I'd like to give a big thanks to everyone for their kind words regarding the Jelly Roll Morton posts. Unfortunately, I do not have the PDF file that accompanies the set. If anyone buys the actual product or receives the expensive thing for a birthday gift, feel free to scan the PDF file. There are some things that one feels inclined to purchase despite having downloaded the audio in its entirety, and this is one of them.
I want to give a special thanks to Olde Edo for the exhaustive track listings that he provided us. I'm just curious if any of the songs were improperly labeled, Olde.
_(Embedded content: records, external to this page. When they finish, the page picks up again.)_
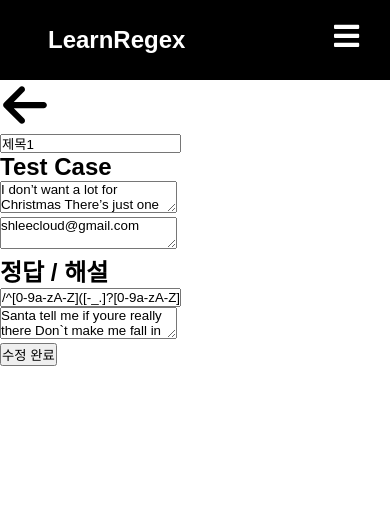
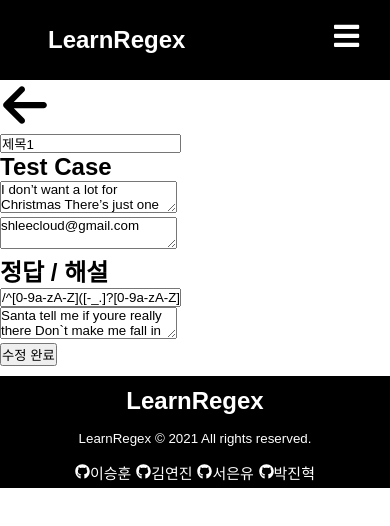
Before and after one commit to codestates/LearnRegex, a React app in the folder client/: page /editquiz in a window 390 px wide. Shown: the top 526 px of the page. Built offline with nearby package versions, Linux system fonts and the light colour scheme.

Commit message:
Feat: Footer 기본 & 반응형 구현

```diff
--- a/client/src/App.js
+++ b/client/src/App.js
@@ -12,6 +12,7 @@ import SetNewPassword from './pages/myinfo/SetNewPassword';
 import SolveQuiz from './pages/quiz/SolveQuiz';
 import EditQuiz from './pages/quiz/EditQuiz';
 import MakeQuiz from './pages/quiz/MakeQuiz';
+import Footer from './components/footer/Footer';
 import dotenv from 'dotenv';
 import './App.css';
 dotenv.config();
@@ -33,6 +34,7 @@ function App() {
         <Route path="/makequiz" element={<MakeQuiz />} />
         <Route path="/editquiz" element={<EditQuiz />} />
       </Routes>
+      <Footer />
     </>
   );
 }
--- /dev/null
+++ b/client/src/components/footer/Footer.js
@@ -0,0 +1,38 @@
+import React from 'react';
+import { FaGithub } from 'react-icons/fa';
+import { FooterContainer, FooterWrap, SocialMedia, SocialMediaWrap, SocialLogo, WebsiteRights, SocialIcons, SocialIconLink } from './FooterElements';
+
+const Footer = () => {
+  return (
+    <FooterContainer>
+      <FooterWrap>
+        <SocialMedia>
+          <SocialMediaWrap>
+            <SocialLogo to="/">LearnRegex</SocialLogo>
+            <WebsiteRights>LearnRegex © 2021 All rights reserved.</WebsiteRights>
+            <SocialIcons>
+              <SocialIconLink href="/" target="_blank" aria-label="Github">
+                <FaGithub />
+                이승훈
+              </SocialIconLink>
+              <SocialIconLink href="/" target="_blank" aria-label="Github">
+                <FaGithub />
+                김연진
+              </SocialIconLink>
+              <SocialIconLink href="/" target="_blank" aria-label="Github">
+                <FaGithub />
+                서은유
+              </SocialIconLink>
+              <SocialIconLink href="/" target="_blank" aria-label="Github">
+                <FaGithub />
+                박진혁
+              </SocialIconLink>
+            </SocialIcons>
+          </SocialMediaWrap>
+        </SocialMedia>
+      </FooterWrap>
+    </FooterContainer>
+  );
+};
+
+export default Footer;
--- /dev/null
+++ b/client/src/components/footer/FooterElements.js
@@ -0,0 +1,67 @@
+import styled from 'styled-components';
+import { Link } from 'react-router-dom';
+
+export const FooterContainer = styled.footer`
+  background-color: #000;
+`;
+
+export const FooterWrap = styled.div`
+  height: 7rem;
+  padding: 30px 24px;
+  display: flex;
+  flex-direction: column;
+  justify-content: center;
+  align-items: center;
+  max-width: 1100px;
+  margin: 10px auto;
+  padding: 5px;
+`;
+
+export const SocialMedia = styled.section`
+  max-width: 1000px;
+  width: 100%;
+`;
+
+export const SocialMediaWrap = styled.div`
+  display: flex;
+  justify-content: space-between;
+  align-items: center;
+  max-width: 1100px;
+  margin: 20px auto 0 auto;
+
+  @media screen and (max-width: 820px) {
+    flex-direction: column;
+  }
+`;
+
+export const SocialLogo = styled(Link)`
+  color: #fff;
+  justify-self: start;
+  cursor: pointer;
+  text-decoration: none;
+  font-size: 1.5rem;
+  display: flex;
+  align-items: center;
+  margin-bottom: 16px;
+  font-weight: bold;
+`;
+
+export const WebsiteRights = styled.small`
+  color: #fff;
+  margin-bottom: 16px;
+`;
+
+export const SocialIcons = styled.div`
+  display: flex;
+  justify-content: space-between;
+  align-items: center;
+  width: 240px;
+`;
+
+export const SocialIconLink = styled.a`
+  color: #fff;
+  font-size: 24px;
+  margin-bottom: 14px;
+  font-size: 15px;
+  text-decoration: none;
+`;
--- a/client/src/components/navigation/Navbar.js
+++ b/client/src/components/navigation/Navbar.js
@@ -16,7 +16,7 @@ const Navbar = ({ toggle }) => {
               <NavLinks to="/tutorial">학습하기</NavLinks>
             </NavItem>
             <NavItem>
-              <NavLinks to="/quizlist">퀴즈</NavLinks>
+              <NavLinks to="/quizzlist">퀴즈</NavLinks>
             </NavItem>
             <NavItem>
               <NavLinks to="/cheatsheet">자습서</NavLinks>
```
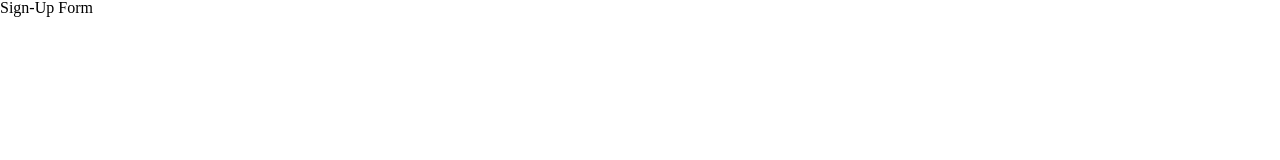
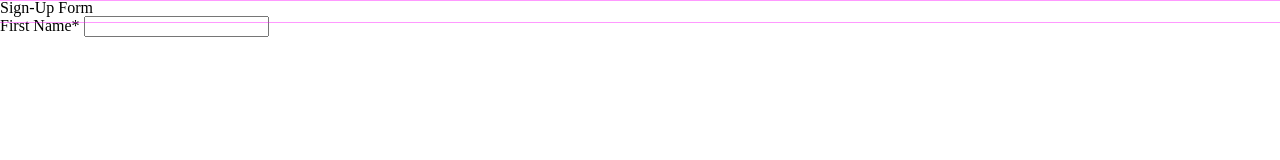
Before and after one commit to wanminz/project-one, a plain HTML site: page index.html in a window 1280 px wide. Drawn offline with Linux system fonts and the light colour scheme.

Commit message:
Add label and input for the First Name field

```diff
--- a/index.html
+++ b/index.html
@@ -6,10 +6,12 @@
   <meta name="viewport" content="width=device-width,initial-scale=1.0,shrink-to-fit=no" />
   <link rel="stylesheet" href="screen.css" />
 </head>
-<body>
+<body class="g">
   <main id="content">
     <h1>Sign-Up Form</h1>
     <form action="#null" method="get">
+      <label for="fname">First Name*</label>
+      <input type="text" name="fname" id="fname" />
     </form>
   </main>
 </body>
```
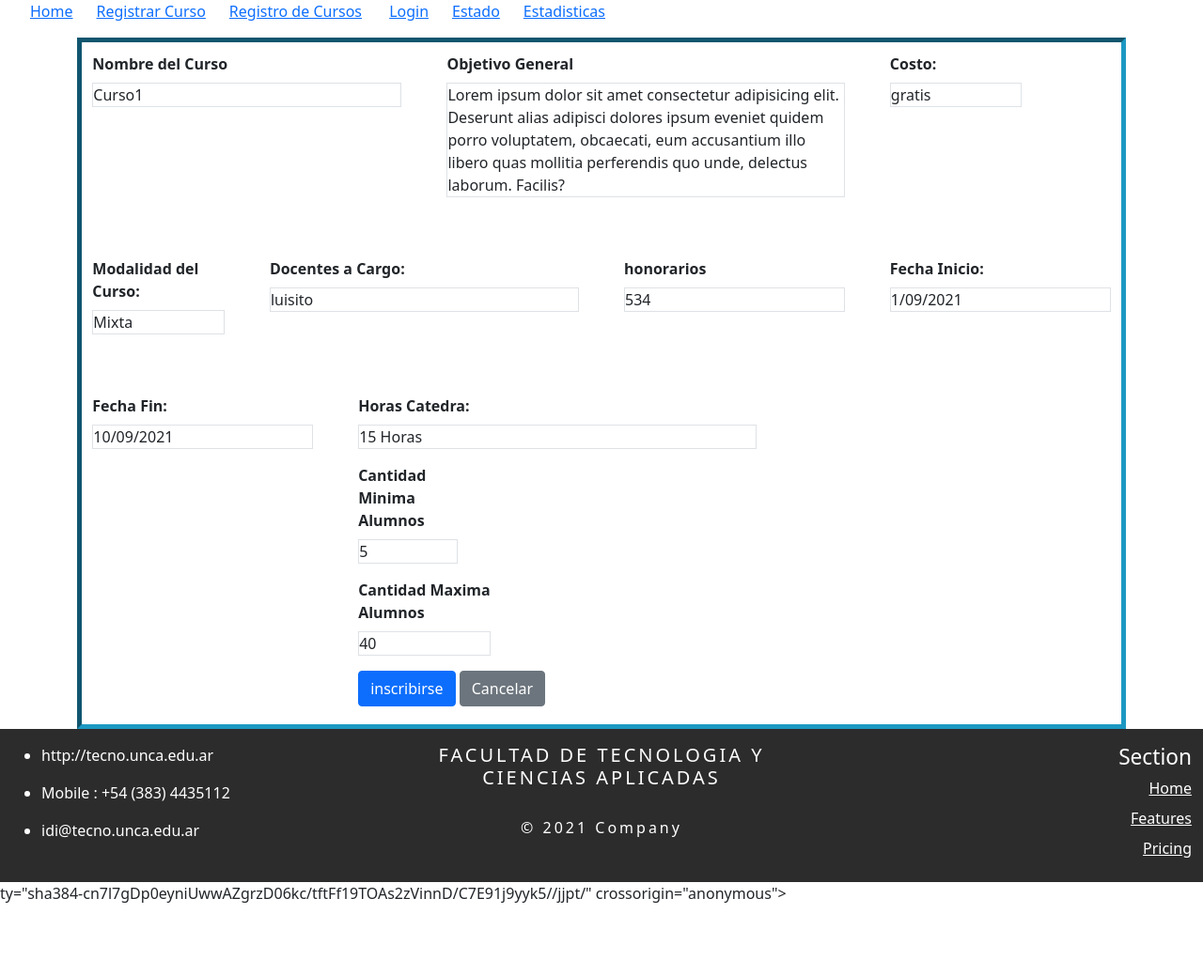
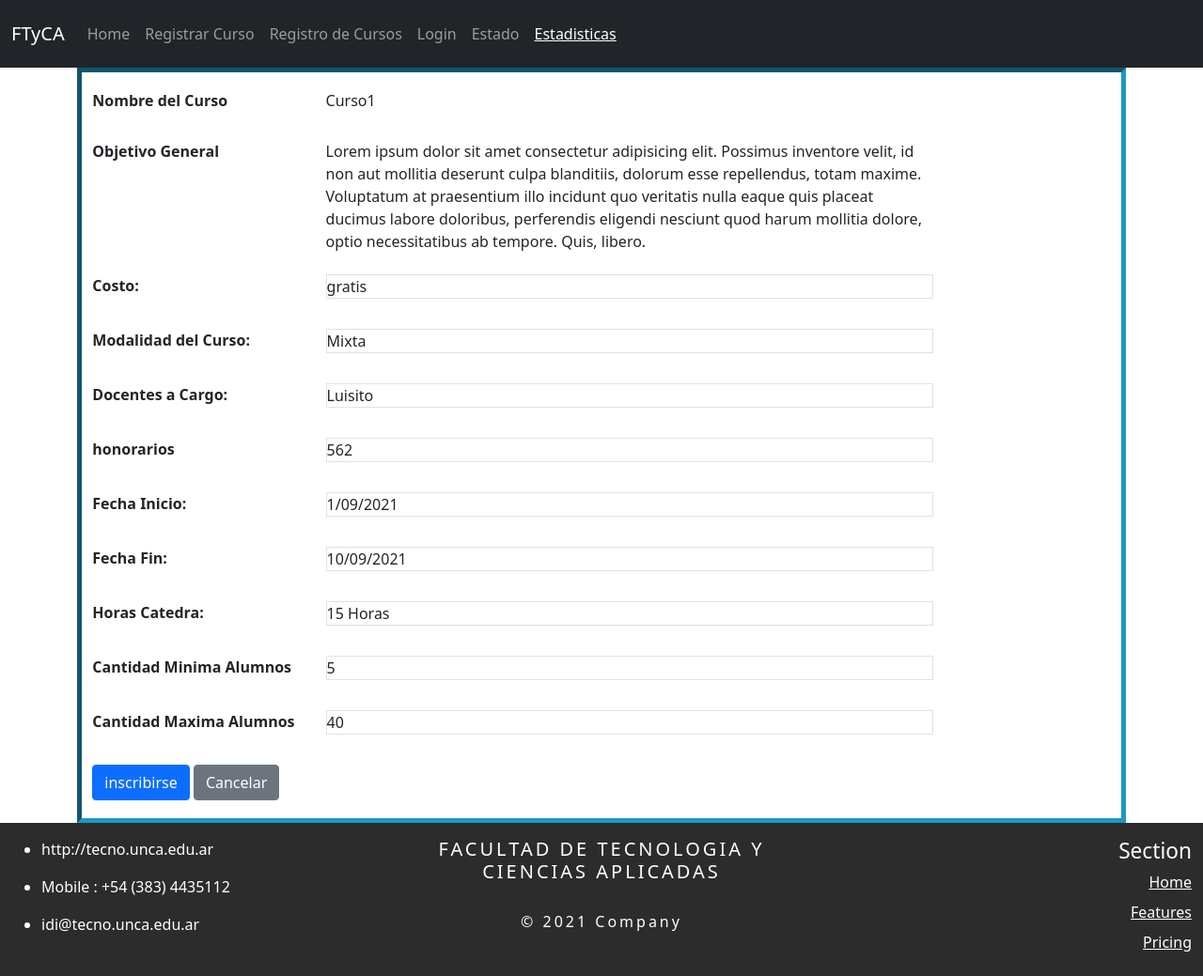
Before and after one commit to luisgm21/2021TP3Progra3, a Python web app: template TP2/templates/curso.html in a window 1280 px wide. Shown: the whole page at 94% size. Before the commit the page ends 961 px from the top, so only its background shows below. Run offline with Jinja, Linux system fonts and the light colour scheme; the template is opened without the code that fills it, so the values that code supplies are empty.

Commit message:
ventana de informacion de cursos

```diff
--- a/TP2/public/css/styles.css
+++ b/TP2/public/css/styles.css
@@ -87,3 +87,6 @@ fieldset + fieldset{
     border-style: outset;
     border-color: #1c98c2;
 }
+form{
+    padding-right: 0mm;
+}
--- a/TP2/templates/curso.html
+++ b/TP2/templates/curso.html
@@ -11,81 +11,121 @@
 </head>
 <body>
     <header>
-        <nav>
-            <div>
-                <ul>
-                    <li><a href="./homepage.html">Home</a></li>&nbsp;&nbsp;&nbsp;&nbsp;&nbsp;
-                    <li><a href="./formcrearcurso.html">Registrar Curso</a></li>&nbsp;&nbsp;&nbsp;&nbsp;&nbsp;
-                    <li><a href="./tablaCursos.html">Registro de Cursos</a></li> &nbsp;&nbsp;&nbsp;&nbsp;&nbsp;
-                    <li><a href="./login.html">Login</a></li>&nbsp;&nbsp;&nbsp;&nbsp;&nbsp;
-                    <li><a href="./estadocurso.html">Estado</a></li>&nbsp;&nbsp;&nbsp;&nbsp;&nbsp;
-                    <li><a href="./estadisticas.html">Estadisticas</a></li>
+
+        <nav class="navbar navbar-expand-lg navbar-dark bg-dark">
+            <div class="container-fluid">
+                <span class="navbar-brand mb-0 h1">FTyCA</span>
+                <button class="navbar-toggler" type="button" data-bs-toggle="collapse" data-bs-target="#navbarNav" aria-controls="navbarNav" aria-expanded="false" aria-label="Toggle navigation">
+                    <span class="navbar-toggler-icon"></span>
+                </button>
+                <div class="collapse navbar-collapse" id="navbarNav">
+                    <div class="navbar">
+                        <ul class="navbar-nav">
+                            <li class="nav-item">
+                                <a class="nav-link" href="./homepage.html">Home</a>
+                            </li>
+                            <li>
+                                <a  class="nav-link" href="./formcrearcurso.html">Registrar Curso</a>
+                            </li>
+                            <li class="nav-item">
+                                <a class="nav-link" href="./tablaCursos.html">Registro de Cursos</a>
+                            </li>
+                            <li class="nav-item">
+                                <a class="nav-link" href="./login.html">Login</a>
+                            </li>
+                            <li  class="nav-item">
+                                <a  class="nav-link" href="./estadocurso.html">Estado</a>
+                            </li>
+                            <li class="nav-item">
+                                <a class="nav-link active" href="./estadisticas.html">Estadisticas</a>
+                            </li>
                         </ul>
+                    </div>
+                </div>
             </div>
         </nav>
     </header>
 
     <main>
-        <div class=" container-md " >
+
+
+
+        <div class=" container" >
             <fieldset>
-                <form class="row g-5 ">
-                    <div class="col-md-4">
-                        <label for="nombreCurso" class="form-label"> Nombre del Curso </label>
-                        <p class="border te"> Curso1</p>
+                <div class="row g-3 col-11 ">
+                    <div class="col-sm-3">
+                        <label for="nombreCurso" class="col-form-label"> Nombre del Curso </label>
                     </div>
-                    <div class="col-md-5">
-                        <label for="objetivo" class="form-label">Objetivo General </label>
-                        <p class="border">Lorem ipsum dolor sit amet consectetur adipisicing elit. Deserunt alias adipisci dolores ipsum eveniet quidem porro voluptatem, obcaecati, eum accusantium illo libero quas mollitia perferendis quo unde, delectus laborum. Facilis? </p>
+                    <div class="col-sm-8">
+                        <p class="col-form-label "> Curso1</p>
                     </div>
-                    <div class="col-md-2">
+                    <div class="col-sm-3">
+                        <label for="objetivo" class="col-form-label">Objetivo General </label>
+                    </div>
+                    <div class="col-sm-8 col-12">
+                        <p class="col-form-label">Lorem ipsum dolor sit amet consectetur adipisicing elit. Possimus inventore velit, id non aut mollitia deserunt culpa blanditiis, dolorum esse repellendus, totam maxime. Voluptatum at praesentium illo incidunt quo veritatis nulla eaque quis placeat ducimus labore doloribus, perferendis eligendi nesciunt quod harum mollitia dolore, optio necessitatibus ab tempore. Quis, libero. </p>
+                    </div>
+                    <div class="col-sm-3">
                         <label for="costo" class="form-label">Costo:</label>
+                    </div>
+                    <div class="col-sm-8 col-12">
                         <p class="border">gratis</p>
                     </div>
-                    <div  class="col-md-2">
+                    <div  class="col-sm-3">
                         <label for="modalidad" class="form-label "  >Modalidad del Curso:</label>
+                    </div>
+                    <div class="col-sm-8 col-12">
                         <p class="border">Mixta</p>
                     </div>
-                    <div class=" col-md-4">
+                    <div class=" col-sm-3">
                         <label for="docentes" class="form-label">Docentes a Cargo:</label>
-                        <p class="border">luisito</p>
                     </div>
-                    <div class="col-md-3">
+                    <div class="col-sm-8 col-12">
+                        <p class="border">Luisito</p>
+                    </div>
+                    <div class="col-sm-3">
                         <label for="honorarios" class="form-label">honorarios</label>
-                        <p class="border"> 534</p>
                     </div>
-                    <div class="  col-md-3 ">
+                    <div class="col-sm-8 col-12">
+                        <p class="border">562</p>
+                    </div>
+                    <div class="  col-sm-3 ">
                         <label for="fechaInicio" class="form-label">Fecha Inicio:</label>
+                    </div>
+                    <div class="col-sm-8 col-12">
                         <p class="border">1/09/2021</p>
                     </div>
-                    <div class="col-md-3">
+                    <div class="col-sm-3">
                         <label for="fechaFin" class="form-label">Fecha Fin:</label>
+                    </div>
+                    <div class="col-sm-8 col-12">
                         <p class="border">10/09/2021</p>
                     </div>
-                    <div class="col-md-5 ">
+                    <div class="col-sm-3 ">
                         <label for="horasCatedra" class="form-label">Horas Catedra:</label>
+                    </div>
+                    <div class="col-sm-8 col-12">
                         <p class="border">15 Horas</p>
-                    <div class="col-md-3">
+                    </div>
+                    <div class="col-sm-3">
                         <label for="cantMinimaAlum" class="form-label">Cantidad Minima Alumnos</label>
+                    </div>
+                    <div class="col-sm-8 col-12">
                         <p class="border">5</p>
                     </div>
-                    <div class="col-sm-4">
+                    <div class="col-sm-3">
                         <label for="cantMaximaAlum" class="form-label">Cantidad Maxima Alumnos</label><br>
-                        <p class="border"> 40</p>
+                    </div>
+                    <div class="col-sm-8 col-12">
+                        <p class="border">40</p>
                     </div>
                 </form>
-                <div class="col-12" >
-                    <input type="submit" class="btn btn-primary" value="inscribirse">
+                <div class="col-10 " >
+                    <input type="submit" class="btn btn-primary" value="inscribirse" >
                     <input type="button" class="btn btn-secondary" value="Cancelar">
                 </div>
              </fieldset>
-
         </div>
-
-
-
-
-
-
 
     </main>
 
@@ -116,6 +156,6 @@
                 </div>
             </footer>
         </div>
-<script src="https://cdn.jsdelivr.net/npm/bootstrap@5.1.0/dist/js/bootstrap.bundle.min.js" integrity="sha384-U1DAWAznBHeqEIlVSCgzq+c9gqGAJn5c/t99JyeKa9xxaYpSvHU5awsuZVVFIhvj" crossorigin="anonymous"></script> ty="sha384-cn7l7gDp0eyniUwwAZgrzD06kc/tftFf19TOAs2zVinnD/C7E91j9yyk5//jjpt/" crossorigin="anonymous"></script>
+<script src="https://cdn.jsdelivr.net/npm/bootstrap@5.1.0/dist/js/bootstrap.bundle.min.js" integrity="sha384-U1DAWAznBHeqEIlVSCgzq+c9gqGAJn5c/t99JyeKa9xxaYpSvHU5awsuZVVFIhvj" crossorigin="anonymous"></script>
 </body>
 </html>
--- a/TP2/templates/inscripcion.html
+++ b/TP2/templates/inscripcion.html
@@ -85,7 +85,7 @@
              </fieldset>
              <br><br>
              <div >
-                <input type="submit" class="btn btn-primary" value="Inscribirme">
+                <input type="submit" class="btn btn-primary" value="Registrarme">
                 <input type="button" class="btn btn-secondary" value="Cancelar">
             </div>
     </div>
```
Also changed, not shown: TP2/templates/estadisticas.html (+6 -2 lines). Lines whose indentation alone changed are shown as unchanged.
I'd like to take this time to urge you all to take a look at Elijah Wald's Escaping the Delta: Robert Johnson and the Invention of the Blues. It's a fantastic book that takes a much-needed second look at what the word Blues actually means. The entire book revolves around how African Americans' taste in Blues and what they perceived to be Blues during the golden age of recording is totally different from how whites subsequently defined the music. The majority of black Blues fans and musicians seemed to view Blues not as a primal cry expressing great sorrow, but as a modern popular music that was deeply associated with escaping conditions in the South and the promise of moving to cities like Chicago and St. Louis and driving nice cars. Wald also says- get this- that there's no more of a reason to think that Ma Rainey and the Classic Blues singers' music came from guys like Garfield Akers, Son House, Texas Alexander, etc., than there is to think that the countrified Blues players borrowed heavily from the Blues queens because their performances and subsequent records were received so well. Mr. Wald also states that what we hear on the records of the masters from the '20s and '30s is an incomplete picture of their repertoire. He says that record companies demanded 12-bar Blues songs from black musicians who were equally adept at playing waltzes, Pop songs, Hillbilly, Polish folk songs, etc. Wald even makes a claim that it's quite possible that the 12-bar Blues developed in New Orleans, a gigantic port city which exerted a great influence upon every place from Florida to St. Louis. Perhaps Mr. Morton would be happy to hear me say this. On another note, we have a book called Devil at the Confluence which asserts that Blues developed in St. Louis and not in Mississippi, and we have information from Youtube phenom Little Brother Blues that Curley Weaver's daughter said her grandfather was playing "No No Blues" in the 1880s! This would lead us to Nobody Knows Where the Blues Come From, a book I'm strongly looking forward to reading.
So, what are your thoughts on this?
Cotton Crop Blues
23 hours ago